We spent a lot of time with a legendary female tiger in the park. Her name is Krishna and she currently has three little five month old cubs. She had clearly made a kill recently and has been feeding well as her belly was very full indeed. We were delighted to find her as she has not been seen for several days. She separated herself from her very boisterous, playful cubs so that she could relax and enjoy some peace and quiet (like mothers everywhere)! We saw the cubs but without their mother close by they were rather shy and timidly kept themselves quite hidden, while mom distanced herself and rested in the shade, cooling off in a large handy puddle in.

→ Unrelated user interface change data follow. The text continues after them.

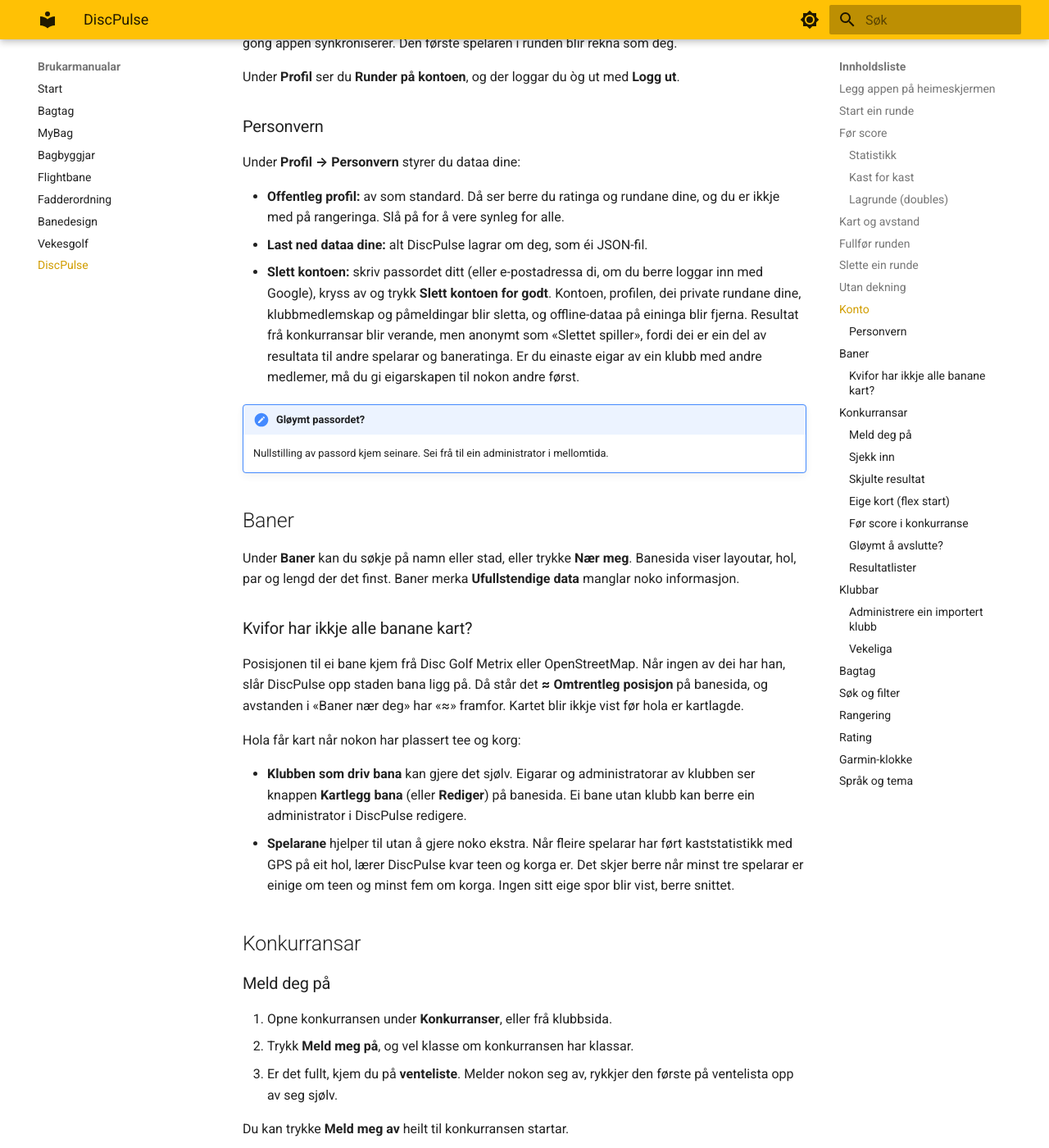
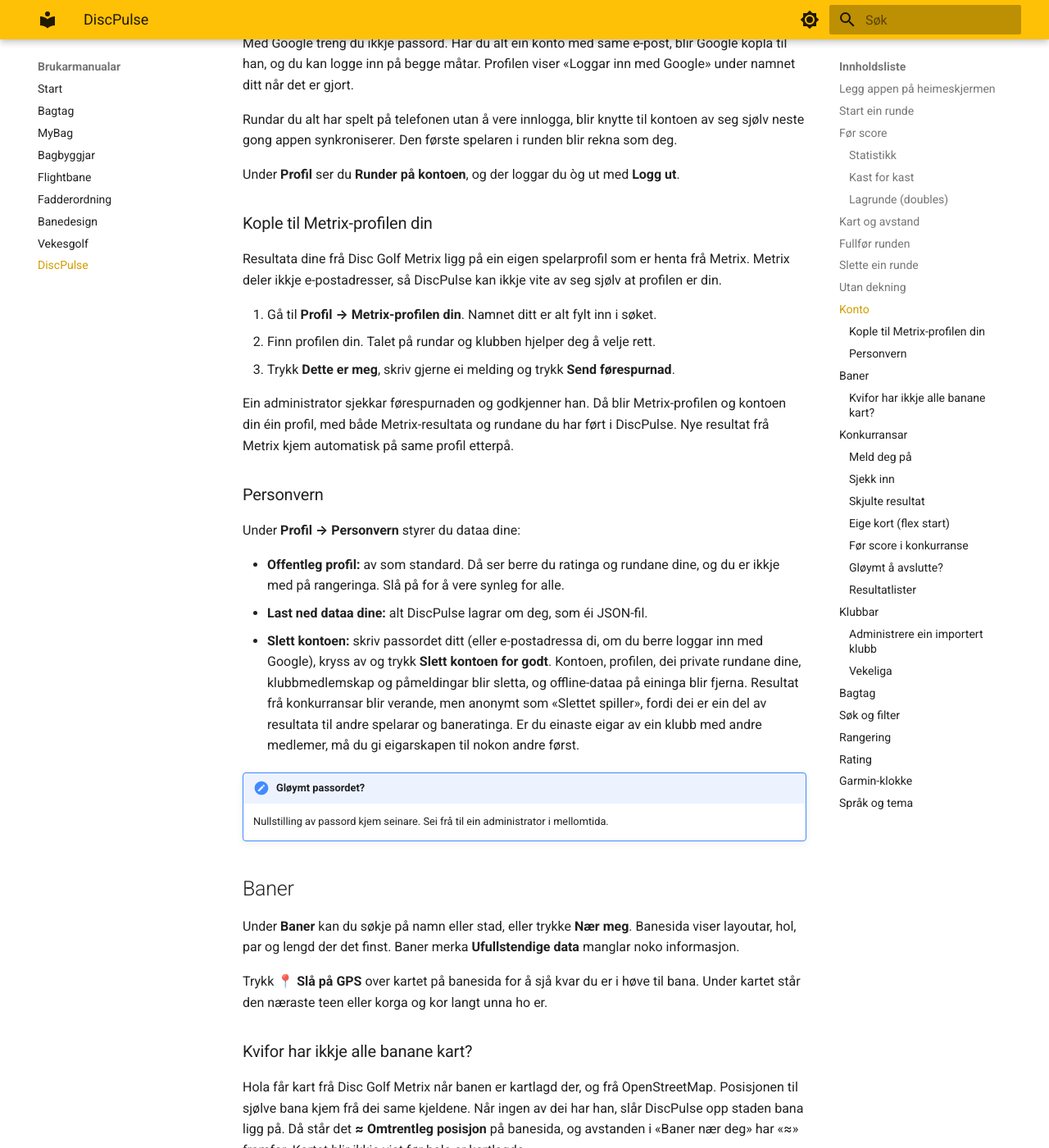
Before and after one commit to hanses89/manuals, an MkDocs documentation site: the page built from docs/discpulse.md, in a window 1280 px wide and 1400 px high, scrolled down 4692 px. Shown: the whole window at 82% size. Built offline with MkDocs 1.6.1 and Material for MkDocs 9.7.7, drawn with Linux system fonts in a browser that asks for light colours; some of the changed text lies outside the part shown.

Commit message:
manual: sync from discpulse.app @ d4b0ae0cc3881b55d08246c7e714707a11b28962

```diff
--- a/docs/discpulse.md
+++ b/docs/discpulse.md
@@ -115,9 +115,11 @@ Fanene øvst:
 ## Kart og avstand
 
 Har bana GPS-punkt for tee og korg, ser du to ruter under holboksen:
-**Til tee** og **Til kurv**.
+**Til tee** og **Til korg**. Lengda på holet står i holboksen. Er lengda
+ikkje registrert, blir ho rekna ut frå tee og korg og vist med **≈**.
 
-1. Trykk **📍 Slå på GPS**. Telefonen spør om lov til å bruke posisjonen.
+1. GPS-en slår seg på av seg sjølv når bana har GPS-punkt. Telefonen spør om lov
+   til å bruke posisjonen første gong.
 2. Avstandane oppdaterer seg medan du går, med kompassretning og kor nøyaktig
    GPS-en er (±).
 3. Til høgre står kor langt det er frå korga til **neste tee**.
@@ -125,7 +127,11 @@ Har bana GPS-punkt for tee og korg, ser du to ruter under holboksen:
 Fana **Kart** viser holet du står på og kvar du er. Kartet over bana blir lagra
 når du startar runden, så det fungerer òg utan dekning.
 
-GPS-en er av til du slår han på, for å spare batteri.
+På fanene **Kart**, **Kort** og **Stilling** står holet, lengda og avstanden til
+korga i ei stripe øvst, så du ser avstanden heile tida.
+
+Vil du spare batteri, trykk **📍 GPS på** for å slå han av. Valet blir hugsa til
+neste runde.
 
 !!! note "Manglar avstandar?"
     Mange baner har enno ikkje GPS-punkt for hola. Då ser du berre kartet over
@@ -182,6 +188,20 @@ runden blir rekna som deg.
 Under **Profil** ser du **Runder på kontoen**, og der loggar du òg ut med
 **Logg ut**.
 
+### Kople til Metrix-profilen din
+
+Resultata dine frå Disc Golf Metrix ligg på ein eigen spelarprofil som er henta
+frå Metrix. Metrix deler ikkje e-postadresser, så DiscPulse kan ikkje vite av
+seg sjølv at profilen er din.
+
+1. Gå til **Profil → Metrix-profilen din**. Namnet ditt er alt fylt inn i søket.
+2. Finn profilen din. Talet på rundar og klubben hjelper deg å velje rett.
+3. Trykk **Dette er meg**, skriv gjerne ei melding og trykk **Send førespurnad**.
+
+Ein administrator sjekkar førespurnaden og godkjenner han. Då blir Metrix-profilen
+og kontoen din éin profil, med både Metrix-resultata og rundane du har ført i
+DiscPulse. Nye resultat frå Metrix kjem automatisk på same profil etterpå.
+
 ### Personvern
 
 Under **Profil → Personvern** styrer du dataa dine:
@@ -207,9 +227,13 @@ Under **Baner** kan du søkje på namn eller stad, eller trykke **Nær meg**.
 Banesida viser layoutar, hol, par og lengd der det finst. Baner merka
 **Ufullstendige data** manglar noko informasjon.
 
+Trykk **📍 Slå på GPS** over kartet på banesida for å sjå kvar du er i høve til
+bana. Under kartet står den næraste teen eller korga og kor langt unna ho er.
+
 ### Kvifor har ikkje alle banane kart?
 
-Posisjonen til ei bane kjem frå Disc Golf Metrix eller OpenStreetMap. Når
+Hola får kart frå Disc Golf Metrix når banen er kartlagd der, og frå
+OpenStreetMap. Posisjonen til sjølve bana kjem frå dei same kjeldene. Når
 ingen av dei har han, slår DiscPulse opp staden bana ligg på. Då står det
 **≈ Omtrentleg posisjon** på banesida, og avstanden i «Baner nær deg» har
 «≈» framfor. Kartet blir ikkje vist før hola er kartlagde.
@@ -376,6 +400,13 @@ ratingen hans. Sida **Rating** forklarar utrekninga og har ein kalkulator.
    trykk **Kople til**. Klokka koplar seg til av seg sjølv etter nokre sekund.
 4. Vel **Baner nær meg**, så banen og layouten.
 
+**Start runden på telefonen, før han på klokka.** Har du starta ein runde på
+telefonen (eller PC-en) i løpet av dei siste 12 timane, hentar klokka han sjølv
+når du opnar appen. Klokka står då på første hol utan score. Scoren du fører på
+klokka, kjem på same scorekort som på telefonen, og avsluttar du runden på
+telefonen, blir han avslutta på klokka òg. Klokka fører berre din eigen score.
+Medspelarar og lagspel førast på telefonen.
+
 På klokka aukar **OPP** scoren og **NED** senkar han. Den første trykken på eit
 tomt hol set par. **SELECT** går til neste hol, og **TILBAKE** går til førre. Hald
 **OPP** inne for å fullføre runden. Klokka lagrar runden etter kvart trykk og synkar
```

Because we could see that Krishna was reluctant to move now that she had found peace, quiet and coolness, we decided to search further. It was not long before we came across another female tiger. She was busily on the move as she inspected her territory and scent marked as she made her way along. Then she, too, spotted a rock pool under a rock face, with the roots of a large Banyan tree draped over the rock. It took only a moment before she submerged her hot self in the cool, refreshing water.

There she started to groom, and yawn widely while enjoying the sharp cold of the water.

We remained with the female for some time, and when she left the pool we followed her until she disappeared into some thick vegetation. We tried to predict where she would emerge again and waited patiently for her, but not for long as it was time for us to depart the park.

In the morning we want to be at the gates of the park by opening time so that we can find the tiger named Krishna with her three cubs …